Change detection data:
::::::::

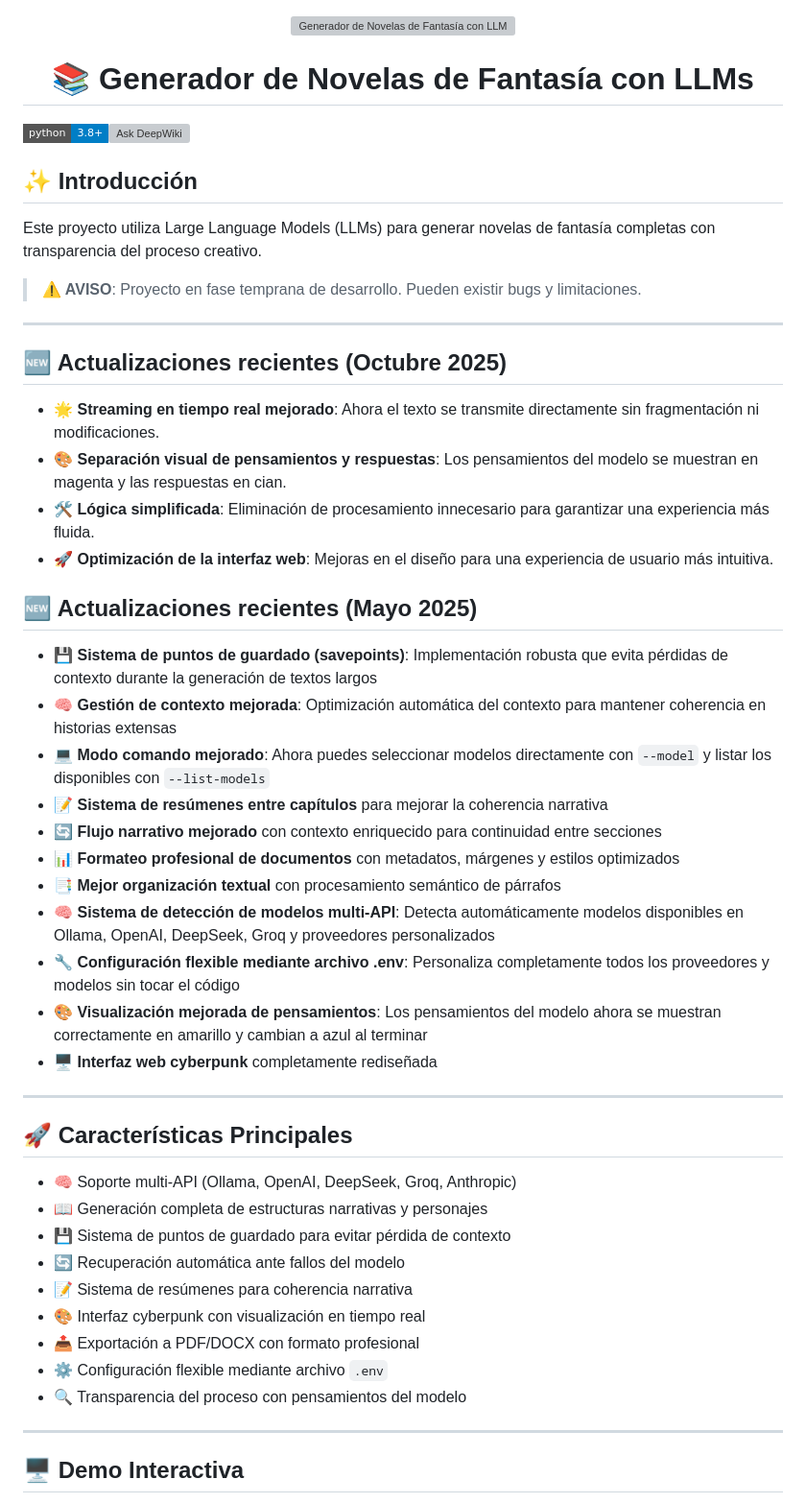
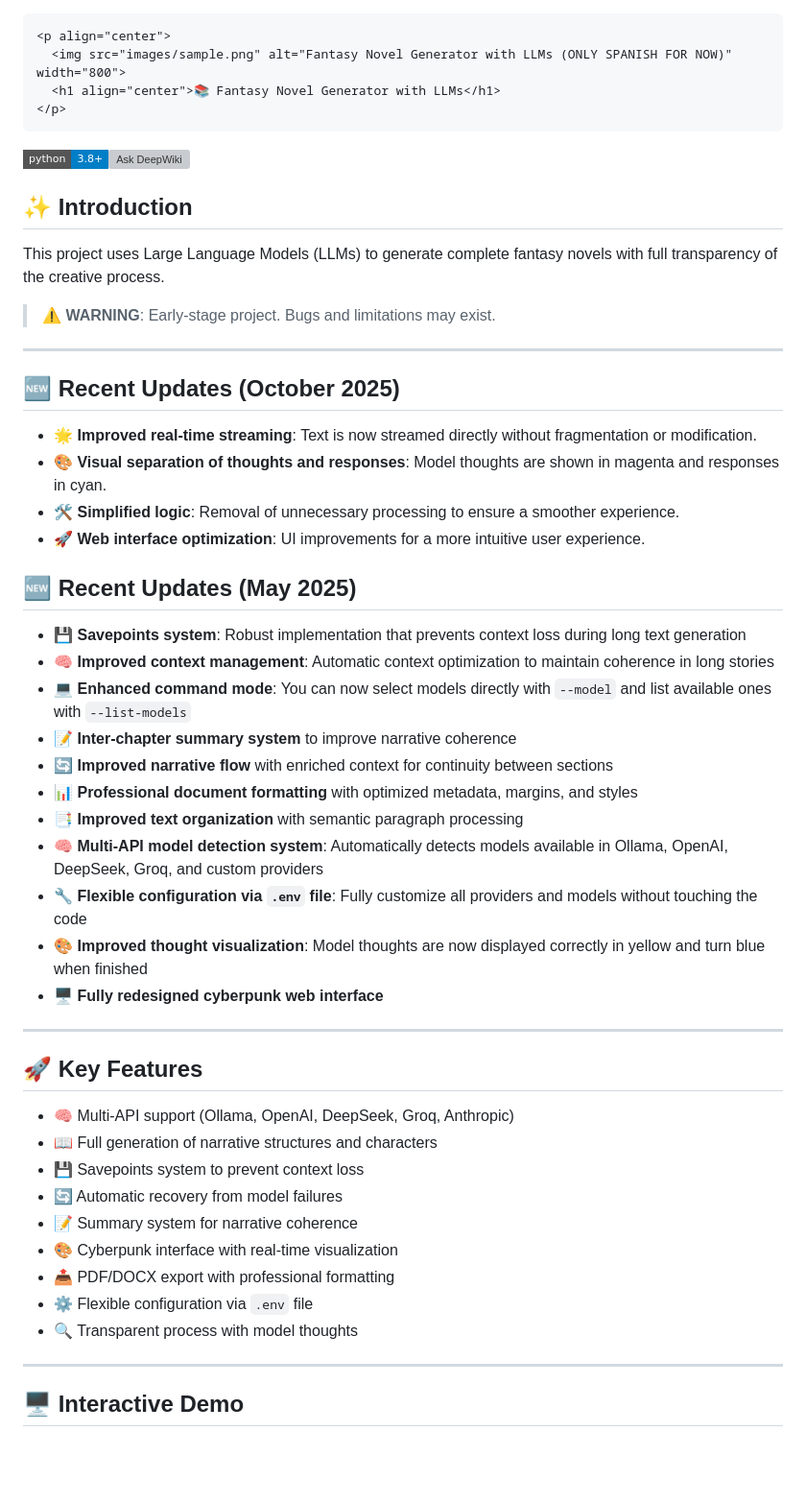
Before and after one commit to kroryan/Generador-de-libros-IA-cli, a Markdown page: README.md, the part around one of its changes. Shown at 96% size. Drawn GitHub-style; badges without logos; blank space fills up the shorter version; grey boxes are pictures that could not be loaded.

````diff
--- a/README.md
+++ b/README.md
@@ -1,55 +1,56 @@
+```html
 <p align="center">
-  <img src="images/sample.png" alt="Generador de Novelas de Fantasía con LLMs" width="800">
-  <h1 align="center">📚 Generador de Novelas de Fantasía con LLMs</h1>
+  <img src="images/sample.png" alt="Fantasy Novel Generator with LLMs (ONLY SPANISH FOR NOW)" width="800">
+  <h1 align="center">📚 Fantasy Novel Generator with LLMs</h1>
 </p>
+```
 
 ![Python Version](https://img.shields.io/badge/python-3.8%2B-blue?style=flat-square)[![Ask DeepWiki](https://deepwiki.com/badge.svg)](https://deepwiki.com/kroryan/Generador-de-libros-IA-cli)
 
-## ✨ Introducción
+## ✨ Introduction
 
-Este proyecto utiliza Large Language Models (LLMs) para generar novelas de fantasía completas con transparencia del proceso creativo.
+This project uses Large Language Models (LLMs) to generate complete fantasy novels with full transparency of the creative process.
 
-> **⚠️ AVISO**: Proyecto en fase temprana de desarrollo. Pueden existir bugs y limitaciones.
+> **⚠️ WARNING**: Early-stage project. Bugs and limitations may exist.
 
 ---
 
-## 🆕 Actualizaciones recientes (Octubre 2025)
+## 🆕 Recent Updates (October 2025)
 
-- 🌟 **Streaming en tiempo real mejorado**: Ahora el texto se transmite directamente sin fragmentación ni modificaciones.
-- 🎨 **Separación visual de pensamientos y respuestas**: Los pensamientos del modelo se muestran en magenta y las respuestas en cian.
-- 🛠️ **Lógica simplificada**: Eliminación de procesamiento innecesario para garantizar una experiencia más fluida.
-- 🚀 **Optimización de la interfaz web**: Mejoras en el diseño para una experiencia de usuario más intuitiva.
+* 🌟 **Improved real-time streaming**: Text is now streamed directly without fragmentation or modification.
+* 🎨 **Visual separation of thoughts and responses**: Model thoughts are shown in magenta and responses in cyan.
+* 🛠️ **Simplified logic**: Removal of unnecessary processing to ensure a smoother experience.
+* 🚀 **Web interface optimization**: UI improvements for a more intuitive user experience.
 
+## 🆕 Recent Updates (May 2025)
 
-## 🆕 Actualizaciones recientes (Mayo 2025)
-
-- 💾 **Sistema de puntos de guardado (savepoints)**: Implementación robusta que evita pérdidas de contexto durante la generación de textos largos
-- 🧠 **Gestión de contexto mejorada**: Optimización automática del contexto para mantener coherencia en historias extensas
-- 💻 **Modo comando mejorado**: Ahora puedes seleccionar modelos directamente con `--model` y listar los disponibles con `--list-models`
-- 📝 **Sistema de resúmenes entre capítulos** para mejorar la coherencia narrativa
-- 🔄 **Flujo narrativo mejorado** con contexto enriquecido para continuidad entre secciones
-- 📊 **Formateo profesional de documentos** con metadatos, márgenes y estilos optimizados
-- 📑 **Mejor organización textual** con procesamiento semántico de párrafos
-- 🧠 **Sistema de detección de modelos multi-API**: Detecta automáticamente modelos disponibles en Ollama, OpenAI, DeepSeek, Groq y proveedores personalizados
-- 🔧 **Configuración flexible mediante archivo .env**: Personaliza completamente todos los proveedores y modelos sin tocar el código
-- 🎨 **Visualización mejorada de pensamientos**: Los pensamientos del modelo ahora se muestran correctamente en amarillo y cambian a azul al terminar
-- 🖥️ **Interfaz web cyberpunk** completamente rediseñada
+* 💾 **Savepoints system**: Robust implementation that prevents context loss during long text generation
+* 🧠 **Improved context management**: Automatic context optimization to maintain coherence in long stories
+* 💻 **Enhanced command mode**: You can now select models directly with `--model` and list available ones with `--list-models`
+* 📝 **Inter-chapter summary system** to improve narrative coherence
+* 🔄 **Improved narrative flow** with enriched context for continuity between sections
+* 📊 **Professional document formatting** with optimized metadata, margins, and styles
+* 📑 **Improved text organization** with semantic paragraph processing
+* 🧠 **Multi-API model detection system**: Automatically detects models available in Ollama, OpenAI, DeepSeek, Groq, and custom providers
+* 🔧 **Flexible configuration via `.env` file**: Fully customize all providers and models without touching the code
+* 🎨 **Improved thought visualization**: Model thoughts are now displayed correctly in yellow and turn blue when finished
+* 🖥️ **Fully redesigned cyberpunk web interface**
 
 ---
 
-## 🚀 Características Principales
+## 🚀 Key Features
 
-- 🧠 Soporte multi-API (Ollama, OpenAI, DeepSeek, Groq, Anthropic)
-- 📖 Generación completa de estructuras narrativas y personajes
-- 💾 Sistema de puntos de guardado para evitar pérdida de contexto
-- 🔄 Recuperación automática ante fallos del modelo
-- 📝 Sistema de resúmenes para coherencia narrativa
-- 🎨 Interfaz cyberpunk con visualización en tiempo real
-- 📤 Exportación a PDF/DOCX con formato profesional
-- ⚙️ Configuración flexible mediante archivo `.env`
-- 🔍 Transparencia del proceso con pensamientos del modelo
+* 🧠 Multi-API support (Ollama, OpenAI, DeepSeek, Groq, Anthropic)
+* 📖 Full generation of narrative structures and characters
+* 💾 Savepoints system to prevent context loss
+* 🔄 Automatic recovery from model failures
+* 📝 Summary system for narrative coherence
+* 🎨 Cyberpunk interface with real-time visualization
+* 📤 PDF/DOCX export with professional formatting
+* ⚙️ Flexible configuration via `.env` file
+* 🔍 Transparent process with model thoughts
 
 ---
 
-## 🖥️ Demo Interactiva
+## 🖥️ Interactive Demo
 
````
Also changed, not shown: other parts of README.md (+96 -90 lines).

::::::::

About this task: Set down the entries above word for word, but drop any image.

Task result:
Before and after one commit to kroryan/Generador-de-libros-IA-cli, a Markdown page: README.md, the part around one of its changes. Shown at 96% size. Drawn GitHub-style; badges without logos; blank space fills up the shorter version; grey boxes are pictures that could not be loaded.

````diff
--- a/README.md
+++ b/README.md
@@ -1,55 +1,56 @@
+```html
 <p align="center">
-  <img src="images/sample.png" alt="Generador de Novelas de Fantasía con LLMs" width="800">
-  <h1 align="center">📚 Generador de Novelas de Fantasía con LLMs</h1>
+  <img src="images/sample.png" alt="Fantasy Novel Generator with LLMs (ONLY SPANISH FOR NOW)" width="800">
+  <h1 align="center">📚 Fantasy Novel Generator with LLMs</h1>
 </p>
+```
 
 ![Python Version](https://img.shields.io/badge/python-3.8%2B-blue?style=flat-square)[![Ask DeepWiki](https://deepwiki.com/badge.svg)](https://deepwiki.com/kroryan/Generador-de-libros-IA-cli)
 
-## ✨ Introducción
+## ✨ Introduction
 
-Este proyecto utiliza Large Language Models (LLMs) para generar novelas de fantasía completas con transparencia del proceso creativo.
+This project uses Large Language Models (LLMs) to generate complete fantasy novels with full transparency of the creative process.
 
-> **⚠️ AVISO**: Proyecto en fase temprana de desarrollo. Pueden existir bugs y limitaciones.
+> **⚠️ WARNING**: Early-stage project. Bugs and limitations may exist.
 
 ---
 
-## 🆕 Actualizaciones recientes (Octubre 2025)
+## 🆕 Recent Updates (October 2025)
 
-- 🌟 **Streaming en tiempo real mejorado**: Ahora el texto se transmite directamente sin fragmentación ni modificaciones.
-- 🎨 **Separación visual de pensamientos y respuestas**: Los pensamientos del modelo se muestran en magenta y las respuestas en cian.
-- 🛠️ **Lógica simplificada**: Eliminación de procesamiento innecesario para garantizar una experiencia más fluida.
-- 🚀 **Optimización de la interfaz web**: Mejoras en el diseño para una experiencia de usuario más intuitiva.
+* 🌟 **Improved real-time streaming**: Text is now streamed directly without fragmentation or modification.
+* 🎨 **Visual separation of thoughts and responses**: Model thoughts are shown in magenta and responses in cyan.
+* 🛠️ **Simplified logic**: Removal of unnecessary processing to ensure a smoother experience.
+* 🚀 **Web interface optimization**: UI improvements for a more intuitive user experience.
 
+## 🆕 Recent Updates (May 2025)
 
-## 🆕 Actualizaciones recientes (Mayo 2025)
-
-- 💾 **Sistema de puntos de guardado (savepoints)**: Implementación robusta que evita pérdidas de contexto durante la generación de textos largos
-- 🧠 **Gestión de contexto mejorada**: Optimización automática del contexto para mantener coherencia en historias extensas
-- 💻 **Modo comando mejorado**: Ahora puedes seleccionar modelos directamente con `--model` y listar los disponibles con `--list-models`
-- 📝 **Sistema de resúmenes entre capítulos** para mejorar la coherencia narrativa
-- 🔄 **Flujo narrativo mejorado** con contexto enriquecido para continuidad entre secciones
-- 📊 **Formateo profesional de documentos** con metadatos, márgenes y estilos optimizados
-- 📑 **Mejor organización textual** con procesamiento semántico de párrafos
-- 🧠 **Sistema de detección de modelos multi-API**: Detecta automáticamente modelos disponibles en Ollama, OpenAI, DeepSeek, Groq y proveedores personalizados
-- 🔧 **Configuración flexible mediante archivo .env**: Personaliza completamente todos los proveedores y modelos sin tocar el código
-- 🎨 **Visualización mejorada de pensamientos**: Los pensamientos del modelo ahora se muestran correctamente en amarillo y cambian a azul al terminar
-- 🖥️ **Interfaz web cyberpunk** completamente rediseñada
+* 💾 **Savepoints system**: Robust implementation that prevents context loss during long text generation
+* 🧠 **Improved context management**: Automatic context optimization to maintain coherence in long stories
+* 💻 **Enhanced command mode**: You can now select models directly with `--model` and list available ones with `--list-models`
+* 📝 **Inter-chapter summary system** to improve narrative coherence
+* 🔄 **Improved narrative flow** with enriched context for continuity between sections
+* 📊 **Professional document formatting** with optimized metadata, margins, and styles
+* 📑 **Improved text organization** with semantic paragraph processing
+* 🧠 **Multi-API model detection system**: Automatically detects models available in Ollama, OpenAI, DeepSeek, Groq, and custom providers
+* 🔧 **Flexible configuration via `.env` file**: Fully customize all providers and models without touching the code
+* 🎨 **Improved thought visualization**: Model thoughts are now displayed correctly in yellow and turn blue when finished
+* 🖥️ **Fully redesigned cyberpunk web interface**
 
 ---
 
-## 🚀 Características Principales
+## 🚀 Key Features
 
-- 🧠 Soporte multi-API (Ollama, OpenAI, DeepSeek, Groq, Anthropic)
-- 📖 Generación completa de estructuras narrativas y personajes
-- 💾 Sistema de puntos de guardado para evitar pérdida de contexto
-- 🔄 Recuperación automática ante fallos del modelo
-- 📝 Sistema de resúmenes para coherencia narrativa
-- 🎨 Interfaz cyberpunk con visualización en tiempo real
-- 📤 Exportación a PDF/DOCX con formato profesional
-- ⚙️ Configuración flexible mediante archivo `.env`
-- 🔍 Transparencia del proceso con pensamientos del modelo
+* 🧠 Multi-API support (Ollama, OpenAI, DeepSeek, Groq, Anthropic)
+* 📖 Full generation of narrative structures and characters
+* 💾 Savepoints system to prevent context loss
+* 🔄 Automatic recovery from model failures
+* 📝 Summary system for narrative coherence
+* 🎨 Cyberpunk interface with real-time visualization
+* 📤 PDF/DOCX export with professional formatting
+* ⚙️ Flexible configuration via `.env` file
+* 🔍 Transparent process with model thoughts
 
 ---
 
-## 🖥️ Demo Interactiva
+## 🖥️ Interactive Demo
 
````
Also changed, not shown: other parts of README.md (+96 -90 lines).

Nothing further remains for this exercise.